The saying "Don't judge a man until you've walked two moons in his moccasins" or "Don't judge a man until you've walked a mile in his shoes" is so true.  Many times I'm quick to judge people either by their appearances, their demeanor, or their attitude.    I'm quick to judge people who seem angry, defensive, or hostile.  I also catch myself envying people who seem like they have the perfect life or the perfect marriage, BUT...  I don't know them.  I don't know their life.  I don't know what hardships they've faced, and I certainly don't know their own worries, anxieties, or fears.  In the past year, I've learned to practice having empathy for family members and friends.  I've also learned  to have empathy for complaining students and even bickering politicians.  At the end of the day, we're all just little kids in adult bodies.  In fact, when I start picturing adults as a three year-old versions of themselves, I realize that we all started out the same.  We were all once young, innocent, and pure; underneath those harbored insecurities, failed dreams, feelings of loss and mourning, we still are those pure, perfect babes.

5.  I've learned that it's not always about money.
I live in a wealthy part of the country, and consequently, a very wealthy part of the world.  Connecticut, being close to New York, is usually ranked as the third or forth wealthiest state based on our median household income.  While I live in a working class neighborhood, some of our more prominent surrounding towns boast million dollar mansions with perfect green lawns, sprawling gardens, and picture-perfect sunset views.  I catch myself admiring those houses way more than I should and wishing I had a larger kitchen, a greener lawn, or you name what else.  While I still struggle with wanting to make a higher income, I've learned that my happiest days were those when I didn't have an income at all.  It was just about me staying home with my little boy and being present for all his big and small moments.  With him, it felt like time stopped, and for once, it didn't matter if my neighbors had a bigger house.  At the end of the day, do I want my son to remember me for being a loving mom who was fully present with him or to remember me as the mom who didn't have time because she was always trying to make money?  We need enough money to get by, but after that, its about creating fun, long-lasting memories (ones filled with love, joy, and support) that truly count.

6.  I've learned that true happiness comes from appreciating what you have.

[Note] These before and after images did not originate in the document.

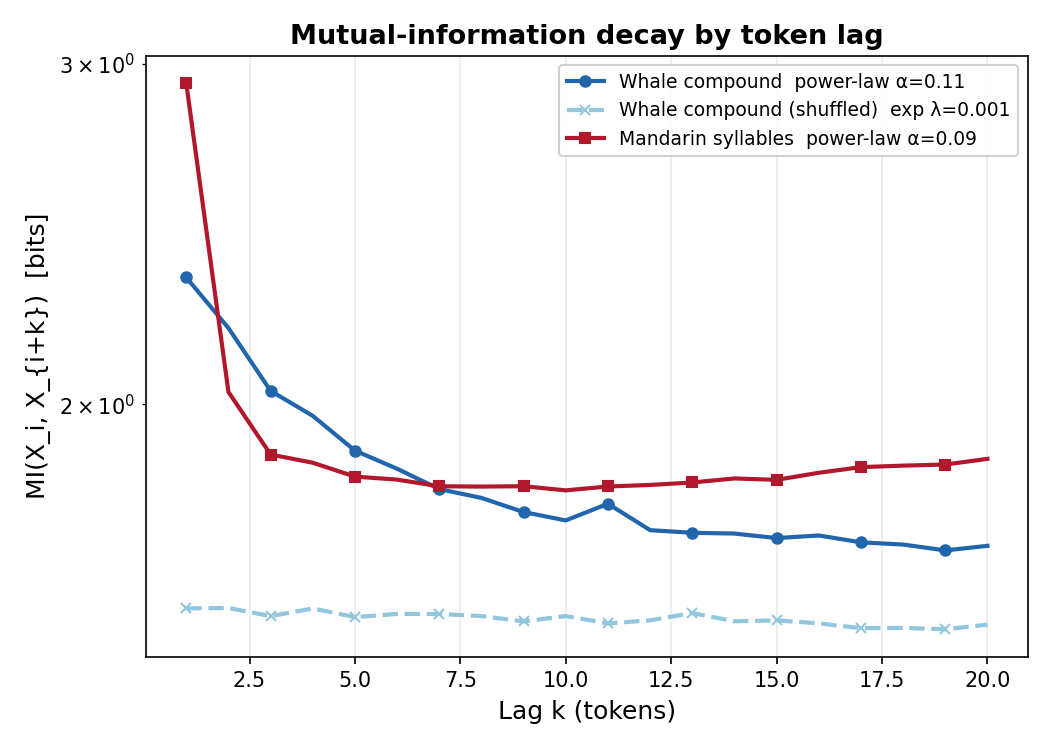
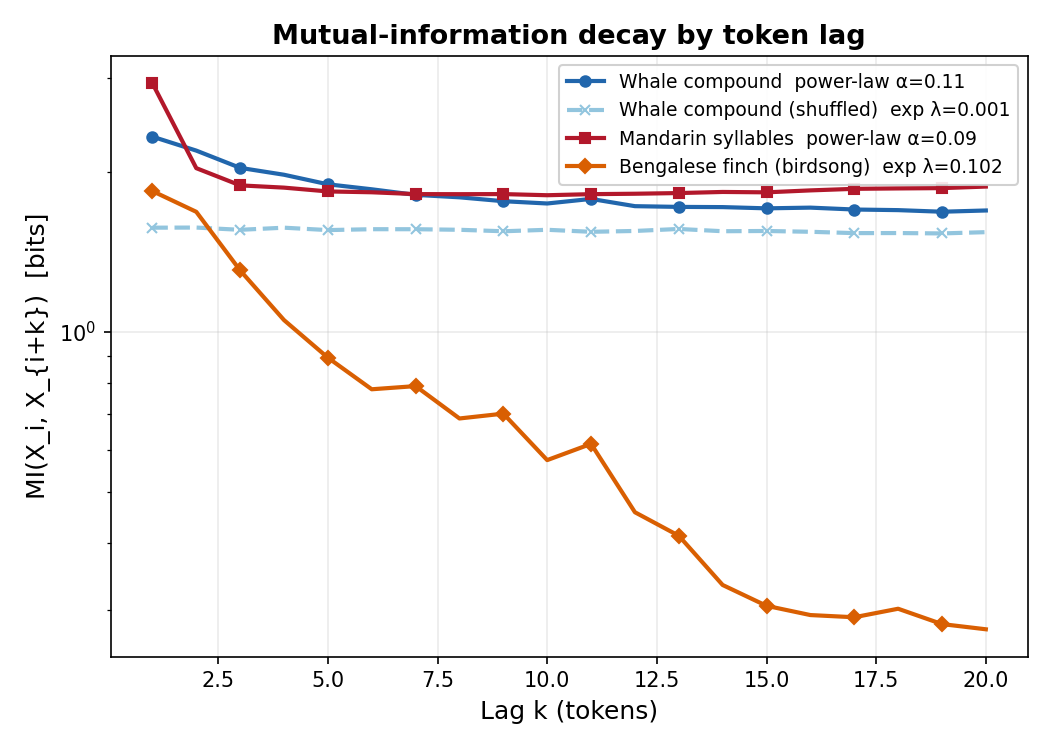
Add Bengalese finch birdsong control to structural analysis
Loads Koumura 2016 data (135 bouts, 7652 syllables, V=9) via crowsetta
bundled example and runs it through all four analyses alongside whale,
Mandarin, and shuffled-whale baselines.

Key result: birdsong MI decay is exponential (λ=0.102, R²=0.954),
confirming finite-state structure. Whale is power-law (α=0.111, R²=0.968),
confirming non-finite-state structure. Mandarin is also power-law. The MI
decay analysis cleanly separates the three classes without any labels or
trained model.

Re-Pair: birdsong compresses to 0.13 ratio (87%) vs whale 0.73 — birdsong
extreme compression reflects cross-bout stereotypy (same motif repeated),
not intra-bout hierarchical depth. Whale compression (0.73 vs 0.80
shuffled) reflects sequential structural patterns.

https://claude.ai/code/session_014NPw2v7u1Bnc4sLuCh8Nm1

diff --git a/src/grammar/structural_analysis.py b/src/grammar/structural_analysis.py
@@ -3,7 +3,8 @@ Structural analysis of whale coda sequences — no transformer required.
 
 Analyses:
   1. Zipf rank-frequency: compound tokens vs Morfessor morphemes vs Mandarin syllables
-  2. MI decay: power-law vs exponential fit, whale vs shuffled vs Mandarin
+     vs Bengalese finch birdsong (Koumura 2016)
+  2. MI decay: power-law vs exponential fit, whale vs shuffled vs Mandarin vs birdsong
   3. Re-Pair grammar compression depth
   4. Pause-context asymmetry (JSD by Δt bucket)
 
@@ -141,6 +142,30 @@ def load_mandarin_sequences(
     return seqs, Counter(flat)
 
 
+def load_birdsong_koumura() -> tuple[dict[str, list[str]], Counter]:
+    """Load Bengalese finch syllable sequences from the crowsetta-bundled
+    Koumura 2016 BirdsongRecognition example (one bird, 135 song bouts).
+
+    Each BirdsongRec sequence becomes one entry in the returned dict.
+    Syllable labels are integer codes 0-8 mapped to letter strings a-i so they
+    are human-readable alongside the letter-based Morfessor morphemes.
+
+    Returns ({seq_id: [syllable_str]}, Counter).
+    """
+    import crowsetta  # optional dep — only needed for birdsong analysis
+    bsr = crowsetta.example("Annotation.xml")
+    label_map = {lbl: chr(ord("a") + i) for i, lbl in enumerate(
+        sorted({s.label for seq in bsr.sequences for s in seq.syls})
+    )}
+    seqs: dict[str, list[str]] = {}
+    for i, seq in enumerate(bsr.sequences):
+        sid = f"koumura_bird0_bout{i:03d}"
+        seqs[sid] = [label_map[s.label] for s in seq.syls]
+
+    flat = [t for s in seqs.values() for t in s]
+    return seqs, Counter(flat)
+
+
 # ---------------------------------------------------------------------------
 # 1. Zipf analysis
 # ---------------------------------------------------------------------------
@@ -165,30 +190,35 @@ def plot_zipf(
     fits: list[dict],
     out_path: Path,
 ) -> None:
-    COLORS = ["#2166ac", "#b2182b", "#1b7837"]
-    MARKERS = ["o", "s", "^"]
+    """Plot Zipf rank-frequency.  Fits with V < 20 are shown as scatter only
+    (no power-law line) since a fit over fewer than 20 ranks is unreliable."""
+    COLORS  = ["#2166ac", "#b2182b", "#1b7837", "#d95f02"]
+    MARKERS = ["o", "s", "^", "D"]
 
     fig, ax = plt.subplots(figsize=(7, 5))
     for fit, color, marker in zip(fits, COLORS, MARKERS):
         ax.loglog(
             fit["ranks"], fit["freqs"],
-            marker, alpha=0.35, ms=3, color=color, rasterized=True,
+            marker, alpha=0.5, ms=4 if fit["V"] < 20 else 3,
+            color=color, rasterized=True,
         )
-        r_fit = np.array([1.0, float(fit["V"])])
-        f_fit = 10 ** (fit["intercept"] + fit["slope"] * np.log10(r_fit))
+        if fit["V"] >= 20:
+            r_fit = np.array([1.0, float(fit["V"])])
+            f_fit = 10 ** (fit["intercept"] + fit["slope"] * np.log10(r_fit))
+            suffix = f"  α={abs(fit['slope']):.2f}  R²={fit['r2']:.3f}"
+        else:
+            suffix = f"  V={fit['V']} (too few ranks for fit)"
         ax.loglog(
-            r_fit, f_fit, "-", color=color, lw=2.2,
-            label=(
-                f"{fit['label']}\n"
-                f"  α = {abs(fit['slope']):.2f}   "
-                f"R² = {fit['r2']:.3f}   V = {fit['V']:,}"
-            ),
+            [], [], "-", color=color, lw=2.2,
+            label=f"{fit['label']}\n  N={fit['N']:,}  V={fit['V']}{suffix}",
         )
+        if fit["V"] >= 20:
+            ax.loglog(r_fit, f_fit, "-", color=color, lw=2.2)
 
     ax.set_xlabel("Rank", fontsize=12)
     ax.set_ylabel("Frequency", fontsize=12)
     ax.set_title("Zipf rank–frequency distributions", fontsize=13, fontweight="bold")
-    ax.legend(fontsize=9, framealpha=0.9, loc="upper right")
+    ax.legend(fontsize=8.5, framealpha=0.9, loc="upper right")
     ax.grid(True, which="both", alpha=0.25)
     fig.tight_layout()
     fig.savefig(out_path, dpi=150)
@@ -283,11 +313,13 @@ def plot_mi_decay(
         "Whale compound": "#2166ac",
         "Whale compound (shuffled)": "#92c5de",
         "Mandarin syllables": "#b2182b",
+        "Bengalese finch (birdsong)": "#d95f02",
     }
     STYLES = {
         "Whale compound": ("-", "o"),
         "Whale compound (shuffled)": ("--", "x"),
         "Mandarin syllables": ("-", "s"),
+        "Bengalese finch (birdsong)": ("-", "D"),
     }
 
     fig, ax = plt.subplots(figsize=(7, 5))
@@ -366,11 +398,13 @@ def plot_repair(
         "Whale compound": "#2166ac",
         "Whale compound (shuffled)": "#92c5de",
         "Mandarin syllables": "#b2182b",
+        "Bengalese finch (birdsong)": "#d95f02",
     }
     STYLES = {
         "Whale compound": "-",
         "Whale compound (shuffled)": "--",
         "Mandarin syllables": "-",
+        "Bengalese finch (birdsong)": "-",
     }
 
     fig, ax = plt.subplots(figsize=(7, 5))
@@ -497,36 +531,50 @@ def plot_summary_panel(
     fig = plt.figure(figsize=(14, 10))
     gs = gridspec.GridSpec(2, 2, figure=fig, hspace=0.42, wspace=0.38)
 
-    COLORS_MAIN = ["#2166ac", "#b2182b", "#1b7837"]
+    COLORS_MAIN = ["#2166ac", "#b2182b", "#1b7837", "#d95f02"]
     COLORS_MI = {
         "Whale compound": "#2166ac",
         "Whale compound (shuffled)": "#92c5de",
         "Mandarin syllables": "#b2182b",
+        "Bengalese finch (birdsong)": "#d95f02",
     }
     STYLES_MI = {
         "Whale compound": ("-", "o"),
         "Whale compound (shuffled)": ("--", "x"),
         "Mandarin syllables": ("-", "s"),
+        "Bengalese finch (birdsong)": ("-", "D"),
     }
     COLORS_REPAIR = {
         "Whale compound": "#2166ac",
         "Whale compound (shuffled)": "#92c5de",
         "Mandarin syllables": "#b2182b",
+        "Bengalese finch (birdsong)": "#d95f02",
+    }
+    STYLES_RP = {
+        "Whale compound": "-",
+        "Whale compound (shuffled)": "--",
+        "Mandarin syllables": "-",
+        "Bengalese finch (birdsong)": "-",
     }
     CMAP_PAUSE = ["#d9d9d9","#fee090","#fdae61","#f46d43","#d73027","#a50026","#762a83"]
 
     # ── Panel A: Zipf ────────────────────────────────────────────────────────
     ax_z = fig.add_subplot(gs[0, 0])
-    for fit, color, marker in zip(zipf_fits, COLORS_MAIN, ["o", "s", "^"]):
-        ax_z.loglog(fit["ranks"], fit["freqs"], marker, alpha=0.3, ms=3, color=color, rasterized=True)
-        r2 = np.array([1.0, float(fit["V"])])
-        f2 = 10 ** (fit["intercept"] + fit["slope"] * np.log10(r2))
-        ax_z.loglog(r2, f2, "-", color=color, lw=2,
-                    label=f"{fit['label']}  α={abs(fit['slope']):.2f}")
+    for fit, color, marker in zip(zipf_fits, COLORS_MAIN, ["o", "s", "^", "D"]):
+        ax_z.loglog(fit["ranks"], fit["freqs"], marker, alpha=0.4,
+                    ms=5 if fit["V"] < 20 else 3, color=color, rasterized=True)
+        if fit["V"] >= 20:
+            r2 = np.array([1.0, float(fit["V"])])
+            f2 = 10 ** (fit["intercept"] + fit["slope"] * np.log10(r2))
+            ax_z.loglog(r2, f2, "-", color=color, lw=2,
+                        label=f"{fit['label']}  α={abs(fit['slope']):.2f}")
+        else:
+            ax_z.loglog([], [], color=color, lw=2,
+                        label=f"{fit['label']}  V={fit['V']} (no fit)")
     ax_z.set_xlabel("Rank", fontsize=10)
     ax_z.set_ylabel("Frequency", fontsize=10)
     ax_z.set_title("A  Zipf distributions", fontsize=11, fontweight="bold")
-    ax_z.legend(fontsize=8, framealpha=0.85)
+    ax_z.legend(fontsize=7.5, framealpha=0.85)
     ax_z.grid(True, which="both", alpha=0.2)
 
     # ── Panel B: MI decay ────────────────────────────────────────────────────
@@ -547,12 +595,11 @@ def plot_summary_panel(
     ax_mi.set_xlabel("Lag k (tokens)", fontsize=10)
     ax_mi.set_ylabel("MI  [bits]", fontsize=10)
     ax_mi.set_title("B  Mutual-information decay", fontsize=11, fontweight="bold")
-    ax_mi.legend(fontsize=8, framealpha=0.85)
+    ax_mi.legend(fontsize=7.5, framealpha=0.85)
     ax_mi.grid(True, alpha=0.2)
 
     # ── Panel C: Re-Pair ─────────────────────────────────────────────────────
     ax_rp = fig.add_subplot(gs[1, 0])
-    STYLES_RP = {"Whale compound": "-", "Whale compound (shuffled)": "--", "Mandarin syllables": "-"}
     for label, ratios in repair_curves.items():
         if not ratios:
             continue
@@ -564,7 +611,7 @@ def plot_summary_panel(
     ax_rp.set_xlabel("Re-Pair rounds", fontsize=10)
     ax_rp.set_ylabel("Length / original", fontsize=10)
     ax_rp.set_title("C  Re-Pair grammar compression", fontsize=11, fontweight="bold")
-    ax_rp.legend(fontsize=8, framealpha=0.85)
+    ax_rp.legend(fontsize=7.5, framealpha=0.85)
     ax_rp.grid(True, alpha=0.2)
 
     # ── Panel D: Pause asymmetry ─────────────────────────────────────────────
@@ -614,22 +661,28 @@ def main() -> None:
     print("Loading Mandarin syllable sequences …")
     mand_seqs, mand_counts = load_mandarin_sequences(multilang_csv, multilang_idx)
 
+    print("Loading Bengalese finch birdsong (Koumura 2016, crowsetta example) …")
+    bird_seqs, bird_counts = load_birdsong_koumura()
+    print(f"  {len(bird_seqs)} bouts, {sum(len(s) for s in bird_seqs.values())} syllables, V={len(bird_counts)}")
+
     # ── 1. Zipf ───────────────────────────────────────────────────────────────
     print("\n[1] Zipf analysis")
     fit_compound = _zipf_fit(whale_counts, "Whale compound (Sharma)")
     fit_morph1b  = _zipf_fit(morph_counts_1b, "Whale Morfessor+tempo (track1b)")
     fit_morph1   = _zipf_fit(morph_counts_1, "Whale Morfessor ICI (track1)")
     fit_mand     = _zipf_fit(mand_counts, "Mandarin CHILDES syllables")
+    fit_bird     = _zipf_fit(bird_counts, "Bengalese finch (birdsong)")
 
-    for f in [fit_compound, fit_morph1, fit_morph1b, fit_mand]:
-        print(f"  {f['label']}: V={f['V']:,}  N={f['N']:,}  α={abs(f['slope']):.3f}  R²={f['r2']:.3f}")
+    for f in [fit_compound, fit_morph1, fit_morph1b, fit_mand, fit_bird]:
+        v_note = "  ← too few ranks for reliable fit" if f["V"] < 20 else ""
+        print(f"  {f['label']}: V={f['V']:,}  N={f['N']:,}  α={abs(f['slope']):.3f}  R²={f['r2']:.3f}{v_note}")
 
-    # primary Zipf plot: compound + both Morfessor tracks + Mandarin
-    plot_zipf([fit_compound, fit_morph1b, fit_mand], OUT / "zipf_comparison.png")
+    # primary Zipf plot: compound + Morfessor+tempo + Mandarin + birdsong
+    plot_zipf([fit_compound, fit_morph1b, fit_mand, fit_bird], OUT / "zipf_comparison.png")
 
-    # secondary: all four on one plot
-    plot_zipf([fit_compound, fit_morph1, fit_morph1b, fit_mand],
-              OUT / "zipf_all_four.png")
+    # secondary: all five
+    plot_zipf([fit_compound, fit_morph1, fit_morph1b, fit_mand, fit_bird],
+              OUT / "zipf_all_five.png")
 
     # ── 2. MI decay ───────────────────────────────────────────────────────────
     print("\n[2] MI decay")
@@ -639,6 +692,7 @@ def main() -> None:
     whale_int, _ = _to_int_seqs(whale_seqs)
     whale_shuf   = shuffle_seqs(whale_int)
     mand_int, _  = _to_int_seqs(mand_seqs)
+    bird_int, _  = _to_int_seqs(bird_seqs)
 
     print("  whale compound …")
     mi_whale = compute_mi_decay(whale_int, MAX_LAG)
@@ -646,11 +700,14 @@ def main() -> None:
     mi_shuf = compute_mi_decay(whale_shuf, MAX_LAG)
     print("  Mandarin …")
     mi_mand = compute_mi_decay(mand_int, MAX_LAG)
+    print("  Bengalese finch …")
+    mi_bird = compute_mi_decay(bird_int, MAX_LAG)
 
     mi_results = {
         "Whale compound": mi_whale,
         "Whale compound (shuffled)": mi_shuf,
         "Mandarin syllables": mi_mand,
+        "Bengalese finch (birdsong)": mi_bird,
     }
     mi_fits = {lbl: _fit_decay(lags, mi) for lbl, mi in mi_results.items()}
 
@@ -671,6 +728,7 @@ def main() -> None:
     flat_whale = [t for s in whale_int.values() for t in s]
     flat_shuf  = [t for s in whale_shuf.values() for t in s]
     flat_mand  = [t for s in mand_int.values() for t in s]
+    flat_bird  = [t for s in bird_int.values() for t in s]
 
     print("  whale compound …")
     rp_whale = repair_compress(flat_whale, n_rounds=80)
@@ -678,11 +736,14 @@ def main() -> None:
     rp_shuf = repair_compress(flat_shuf, n_rounds=80)
     print("  Mandarin …")
     rp_mand = repair_compress(flat_mand, n_rounds=80)
+    print("  Bengalese finch …")
+    rp_bird = repair_compress(flat_bird, n_rounds=80)
 
     repair_curves = {
         "Whale compound": rp_whale,
         "Whale compound (shuffled)": rp_shuf,
         "Mandarin syllables": rp_mand,
+        "Bengalese finch (birdsong)": rp_bird,
     }
     for lbl, r in repair_curves.items():
         if r:
@@ -701,7 +762,7 @@ def main() -> None:
     # ── Summary panel ─────────────────────────────────────────────────────────
     print("\n[5] Summary 4-panel figure")
     plot_summary_panel(
-        [fit_compound, fit_morph1b, fit_mand],
+        [fit_compound, fit_morph1b, fit_mand, fit_bird],
         mi_results, mi_fits, lags,
         repair_curves,
         p_buckets, p_jsds, p_ns,
@@ -718,10 +779,11 @@ def main() -> None:
 
     summary = {
         "zipf": {
-            "whale_compound":  {"V": fit_compound["V"], "N": fit_compound["N"], "alpha": round(abs(fit_compound["slope"]), 4), "R2": round(fit_compound["r2"], 4)},
-            "morfessor_track1b": {"V": fit_morph1b["V"], "N": fit_morph1b["N"], "alpha": round(abs(fit_morph1b["slope"]), 4), "R2": round(fit_morph1b["r2"], 4)},
-            "morfessor_track1": {"V": fit_morph1["V"], "N": fit_morph1["N"], "alpha": round(abs(fit_morph1["slope"]), 4), "R2": round(fit_morph1["r2"], 4)},
-            "mandarin_syllables": {"V": fit_mand["V"], "N": fit_mand["N"], "alpha": round(abs(fit_mand["slope"]), 4), "R2": round(fit_mand["r2"], 4)},
+            "whale_compound":    {"V": fit_compound["V"], "N": fit_compound["N"], "alpha": round(abs(fit_compound["slope"]), 4), "R2": round(fit_compound["r2"], 4)},
+            "morfessor_track1b": {"V": fit_morph1b["V"],  "N": fit_morph1b["N"],  "alpha": round(abs(fit_morph1b["slope"]), 4),  "R2": round(fit_morph1b["r2"], 4)},
+            "morfessor_track1":  {"V": fit_morph1["V"],   "N": fit_morph1["N"],   "alpha": round(abs(fit_morph1["slope"]), 4),   "R2": round(fit_morph1["r2"], 4)},
+            "mandarin_syllables":{"V": fit_mand["V"],     "N": fit_mand["N"],     "alpha": round(abs(fit_mand["slope"]), 4),     "R2": round(fit_mand["r2"], 4)},
+            "bengalese_finch":   {"V": fit_bird["V"],     "N": fit_bird["N"],     "alpha": round(abs(fit_bird["slope"]), 4),     "R2": round(fit_bird["r2"], 4), "note": "V<20 fit unreliable"},
         },
         "mi_decay": {
             lbl: {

A while back, I started a gratitude journal.  These days, I don't always have the time to write my gratitude list for the day, but I still wake up every morning thanking God for the wonderful gifts we have in our lives.  When I stop focusing on my "wants," and instead, focus on what I already have, I realize just how much I am blessed.  It's the simple things that we take for granted that truly mean so much--I'm thankful that I can wake up to a warm house, that my favorite cereal is in the pantry, that I have a car to drive to work, that I have a job where I can earn a decent salary, etc.  And then, of course, there are the larger things that I take for granted such as having a healthy and happy little boy that keeps me entertained all day long.  I've come to realize that the answer to being happy is to stop focusing on what I don't have and to instead pay attention to the abundance that I've already been given.